---- RECORDS TO PROCESS

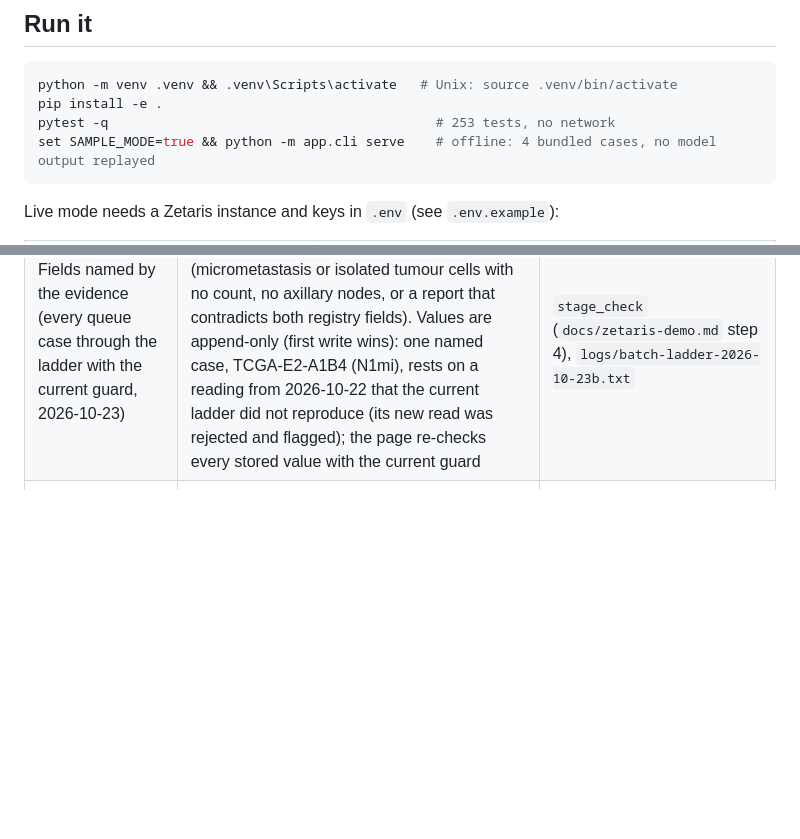
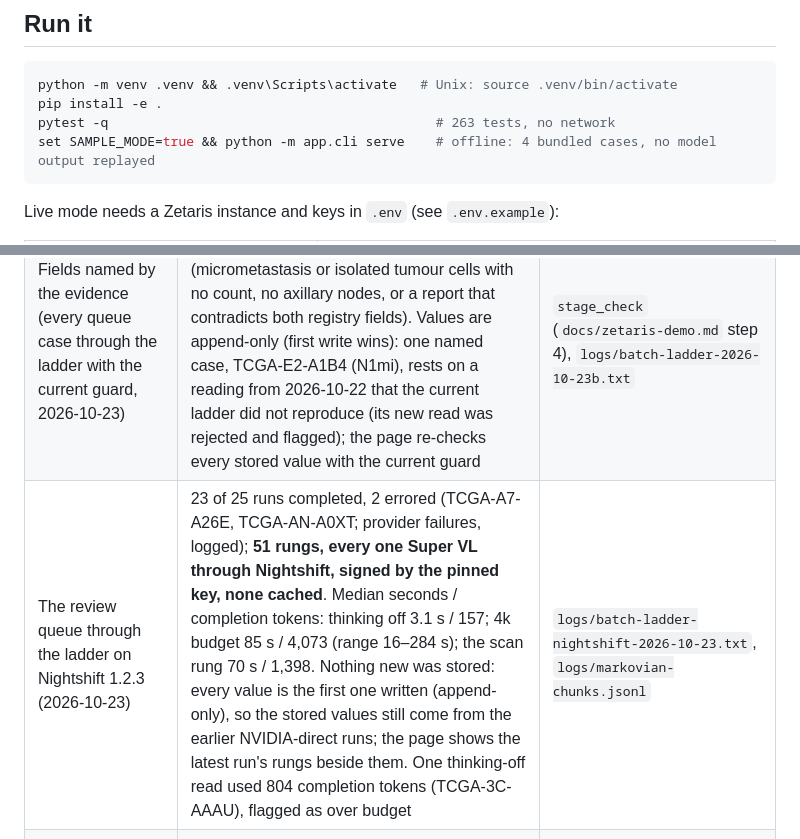
Before and after one commit to py-tr/proof-of-stage, a Markdown page: README.md, 2 parts joined by grey strips. GitHub-like rendering; blank space fills up the shorter version.

Commit message:
README: the review queue through the ladder on Nightshift (23/25, 51 signed rungs, nothing new stored)

````diff
--- a/README.md
+++ b/README.md
@@ -28,7 +28,7 @@ TCGA-A2-A0CV: the registry says N1a and 4 positive nodes; 4 nodes would be N2a,
 ```bash
 python -m venv .venv && .venv\Scripts\activate   # Unix: source .venv/bin/activate
 pip install -e .
-pytest -q                                          # 253 tests, no network
+pytest -q                                          # 263 tests, no network
 set SAMPLE_MODE=true && python -m app.cli serve    # offline: 4 bundled cases, no model output replayed
 ```
 
@@ -53,6 +53,7 @@ Nightshift setup we used (1.2.3, Windows): Adaptive compute, Self-refine, Answer
 |---|---|---|
 | Records that cannot be true as written (N vs count, 6th/7th edition) | 24 of 1,097 (+1 missing N the count could fill = the 25-case review queue; a review found our rule had counted a 26th, a record with no edition, through SQL's NULL logic; fixed) | `logs/usl-dq-2026-10-23.txt` |
 | Fields named by the evidence (every queue case through the ladder with the current guard, 2026-10-23) | **21 of 25** queue cases: 8 node-count field, 13 N field (incl. 1 missing N); 4 for a person (micrometastasis or isolated tumour cells with no count, no axillary nodes, or a report that contradicts both registry fields). Values are append-only (first write wins): one named case, TCGA-E2-A1B4 (N1mi), rests on a reading from 2026-10-22 that the current ladder did not reproduce (its new read was rejected and flagged); the page re-checks every stored value with the current guard | `stage_check` (`docs/zetaris-demo.md` step 4), `logs/batch-ladder-2026-10-23b.txt` |
+| The review queue through the ladder on Nightshift 1.2.3 (2026-10-23) | 23 of 25 runs completed, 2 errored (TCGA-A7-A26E, TCGA-AN-A0XT; provider failures, logged); **51 rungs, every one Super VL through Nightshift, signed by the pinned key, none cached**. Median seconds / completion tokens: thinking off 3.1 s / 157; 4k budget 85 s / 4,073 (range 16–284 s); the scan rung 70 s / 1,398. Nothing new was stored: every value is the first one written (append-only), so the stored values still come from the earlier NVIDIA-direct runs; the page shows the latest run's rungs beside them. One thinking-off read used 804 completion tokens (TCGA-3C-AAAU), flagged as over budget | `logs/batch-ladder-nightshift-2026-10-23.txt`, `logs/markovian-chunks.jsonl` |
 | The thinking-off rung on the 25 queue cases (latest run per case) | closed one field in 9 cases and both fields in none: a field it may close must agree with the registry, and on a contradiction case a reading cannot agree with both registry fields, so every case went on to the 4k rung; the scan rung ran in 2 | `logs/markovian-chunks.jsonl` |
 | Case notes through Nightshift, re-run with the pinned key and the current guard (25 queue cases, 2026-10-23) | 20 answers, **all 20 signed by the pinned key** (fingerprint `7a6d14e27e1a`), verified, Super VL, none cached; 5 calls failed: 3 Nightshift 502s, 1 timeout, and 1 **refused by our receipt check because a local Lightning lane won the race** (the model check working). The note guard accepted 12 at run time; 8 rejections were for harmless connecting words outside its fixed vocabulary, so we added 15 such words (do, does, where, using, applies, drives, identifies, pathology, whether, nodal, …; `app/notes/note.py`) after seeing them: 19 of the same 20 now pass, 1 is still rejected ("staging"). This tuning was done on these notes, so 19 of 20 is not an independent measurement. Latency median 35.9 s, range 13.8–388 s. The first batch (before pinning): 24 answers, 19 pass the current guard | `logs/notes-batch-2026-10-23b.txt`, `logs/case-notes.jsonl`, `logs/notes-batch-2026-10-23.txt` |
 | Data-quality pack | 8 custom rules + 13 Zetaris key rules (`LIST DQ USL`), run by `usl dq` | `logs/usl-dq-2026-10-23.txt`, `docs/zetaris-demo.md` |
````
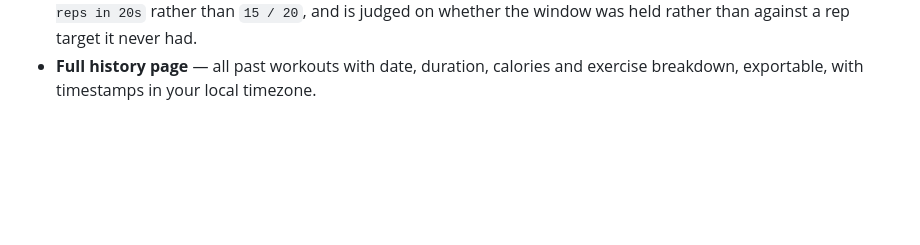
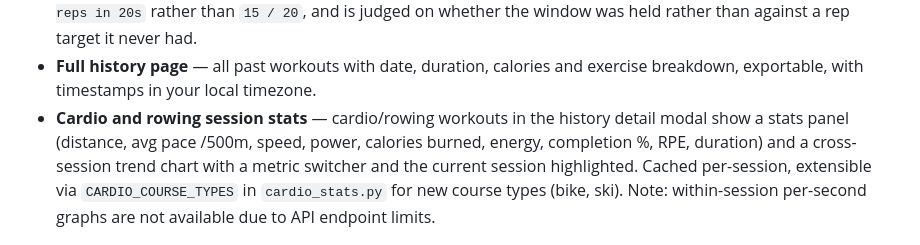
Before and after one commit to labatt/speediance-smartgym-workout-manager, a Markdown page: README.md, the part around the change. Drawn GitHub-style; blank space fills up the shorter version.

Commit message:
docs: cardio session stats + trend chart

```diff
--- a/README.md
+++ b/README.md
@@ -50,6 +50,12 @@ the same limitations. Use at your own risk.
   window was held rather than against a rep target it never had.
 - **Full history page** — all past workouts with date, duration, calories and exercise
   breakdown, exportable, with timestamps in your local timezone.
+- **Cardio and rowing session stats** — cardio/rowing workouts in the history detail
+  modal show a stats panel (distance, avg pace /500m, speed, power, calories burned,
+  energy, completion %, RPE, duration) and a cross-session trend chart with a metric
+  switcher and the current session highlighted. Cached per-session, extensible via
+  `CARDIO_COURSE_TYPES` in `cardio_stats.py` for new course types (bike, ski). Note:
+  within-session per-second graphs are not available due to API endpoint limits.
 
 ![telemetry](docs/img/history-telemetry.png)
 
```
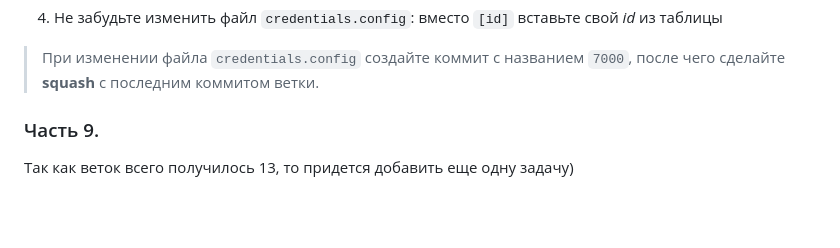
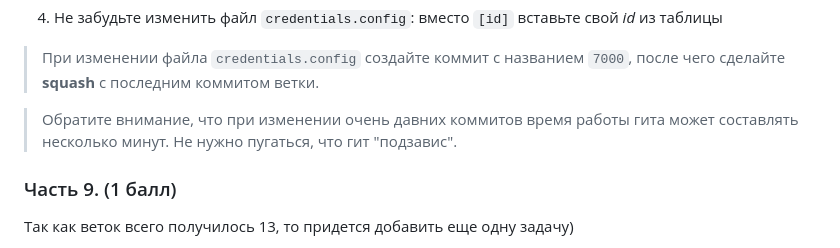
Before and after one commit to Bred0id/Programming_technologies, a Markdown page: README.md, the part around the change printed below. Rendered like a GitHub page; blank space fills up the shorter version.

```diff
--- a/README.md
+++ b/README.md
@@ -67,8 +80,9 @@ git merge 6
 
 > При изменении файла `credentials.config` создайте коммит с названием `7000`, после чего сделайте **squash** с последним коммитом ветки.
 
+> Обратите внимание, что при изменении очень давних коммитов время работы гита может составлять несколько минут. Не нужно пугаться, что гит "подзавис".
 
-### Часть 9.
+### Часть 9. (1 балл)
 
 Так как веток всего получилось 13, то придется добавить еще одну задачу)
 
```
Also changed, not shown: other parts of README.md (+21 -8 lines).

--------

WORK ORDER ▸
Only lines holding the word "like" are wanted; list them all from the material.

RESULT OF THIS TASK ▸
Before and after one commit to py-tr/proof-of-stage, a Markdown page: README.md, 2 parts joined by grey strips. GitHub-like rendering; blank space fills up the shorter version.
Before and after one commit to Bred0id/Programming_technologies, a Markdown page: README.md, the part around the change printed below. Rendered like a GitHub page; blank space fills up the shorter version.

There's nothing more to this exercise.